Saved data entries:
---*---

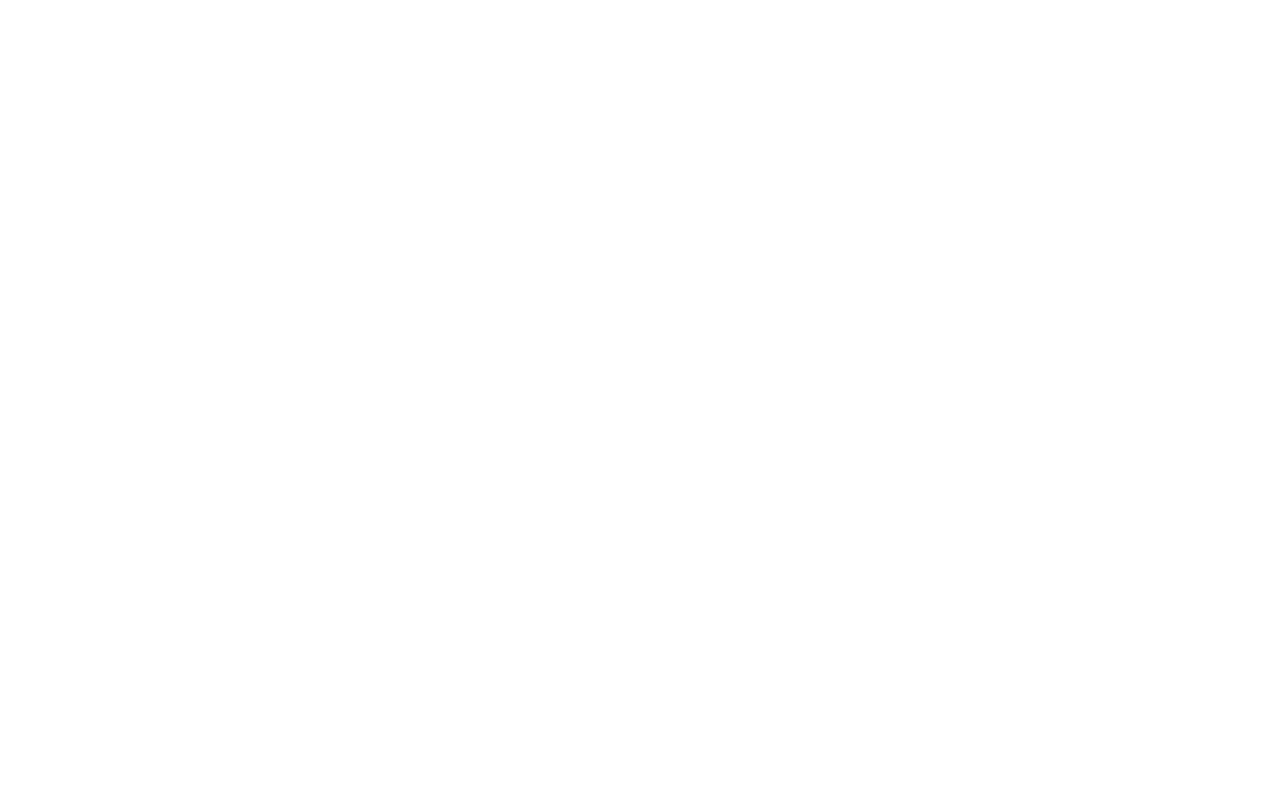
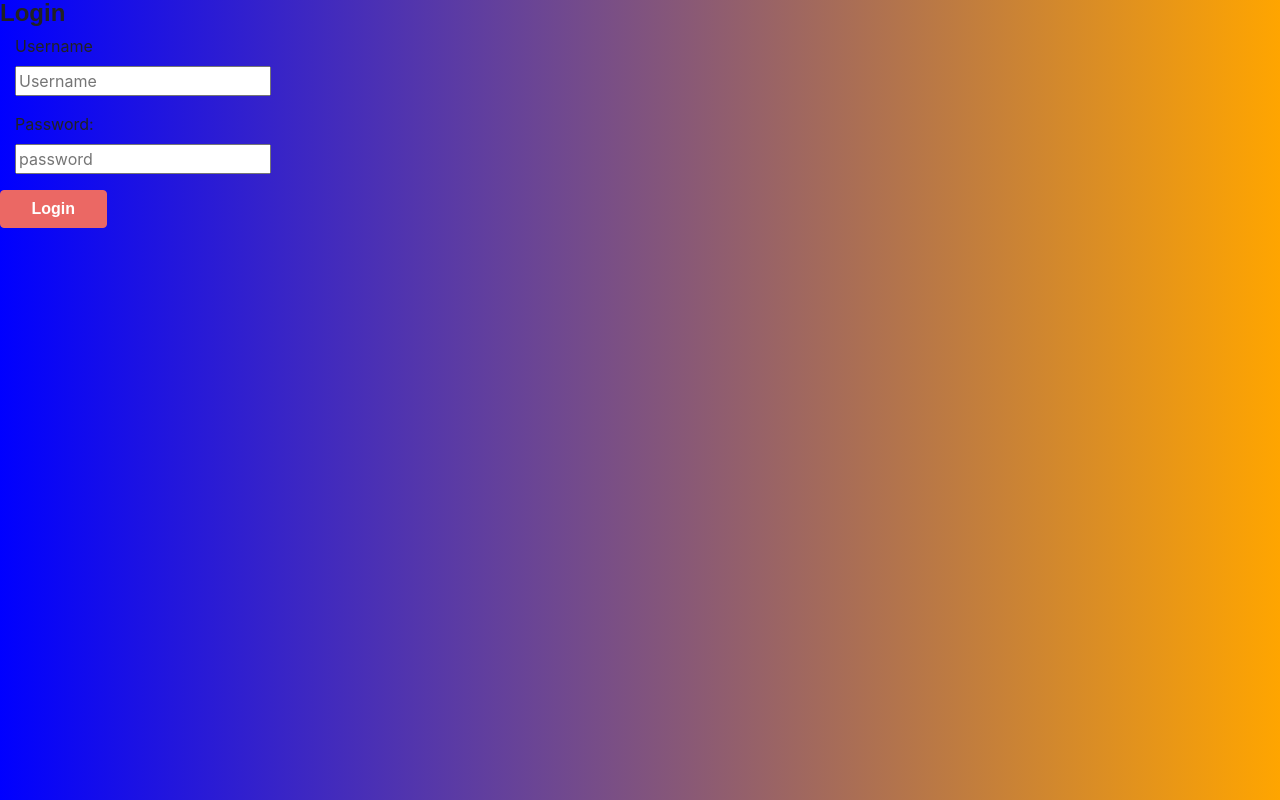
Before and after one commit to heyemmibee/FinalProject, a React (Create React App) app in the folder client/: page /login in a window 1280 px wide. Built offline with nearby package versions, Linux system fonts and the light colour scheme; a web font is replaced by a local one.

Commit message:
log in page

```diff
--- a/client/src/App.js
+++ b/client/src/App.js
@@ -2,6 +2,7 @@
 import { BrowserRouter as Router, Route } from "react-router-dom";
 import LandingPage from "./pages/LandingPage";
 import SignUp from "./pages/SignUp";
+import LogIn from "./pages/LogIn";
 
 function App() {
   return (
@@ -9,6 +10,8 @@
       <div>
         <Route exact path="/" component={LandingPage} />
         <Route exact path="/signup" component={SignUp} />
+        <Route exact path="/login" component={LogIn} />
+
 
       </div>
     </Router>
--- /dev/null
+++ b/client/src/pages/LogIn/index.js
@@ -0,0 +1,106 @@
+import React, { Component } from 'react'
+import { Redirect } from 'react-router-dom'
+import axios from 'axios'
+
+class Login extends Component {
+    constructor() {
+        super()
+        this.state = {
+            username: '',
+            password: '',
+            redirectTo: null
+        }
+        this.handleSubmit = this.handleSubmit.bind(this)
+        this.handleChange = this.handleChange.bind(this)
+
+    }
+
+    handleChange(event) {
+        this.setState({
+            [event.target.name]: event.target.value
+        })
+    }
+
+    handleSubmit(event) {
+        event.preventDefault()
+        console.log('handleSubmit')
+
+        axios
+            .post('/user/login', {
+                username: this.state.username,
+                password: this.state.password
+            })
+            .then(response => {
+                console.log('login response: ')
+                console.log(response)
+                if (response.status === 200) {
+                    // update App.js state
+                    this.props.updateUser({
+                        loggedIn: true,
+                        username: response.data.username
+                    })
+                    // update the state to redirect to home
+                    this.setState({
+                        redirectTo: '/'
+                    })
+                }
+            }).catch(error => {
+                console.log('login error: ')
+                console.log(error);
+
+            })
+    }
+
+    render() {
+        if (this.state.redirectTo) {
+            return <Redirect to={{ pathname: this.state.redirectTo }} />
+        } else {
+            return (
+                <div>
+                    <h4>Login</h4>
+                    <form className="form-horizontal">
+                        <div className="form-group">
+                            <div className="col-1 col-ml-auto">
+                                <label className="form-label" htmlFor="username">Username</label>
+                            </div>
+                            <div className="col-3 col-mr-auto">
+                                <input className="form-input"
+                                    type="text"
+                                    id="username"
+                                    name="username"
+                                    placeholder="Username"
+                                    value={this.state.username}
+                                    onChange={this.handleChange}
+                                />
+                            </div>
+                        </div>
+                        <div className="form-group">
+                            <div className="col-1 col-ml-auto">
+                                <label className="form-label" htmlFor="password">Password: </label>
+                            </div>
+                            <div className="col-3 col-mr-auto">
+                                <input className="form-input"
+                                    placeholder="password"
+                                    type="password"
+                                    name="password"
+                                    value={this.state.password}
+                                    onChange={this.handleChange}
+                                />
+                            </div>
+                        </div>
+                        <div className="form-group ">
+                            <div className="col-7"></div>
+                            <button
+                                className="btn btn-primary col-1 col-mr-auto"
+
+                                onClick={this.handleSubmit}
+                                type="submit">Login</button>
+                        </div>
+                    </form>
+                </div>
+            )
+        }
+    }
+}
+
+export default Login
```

---*---

▶ Exercise requirements: Across the records above, how many lines contain the word "response"? Please give that number alone.

▶ Task solution: 5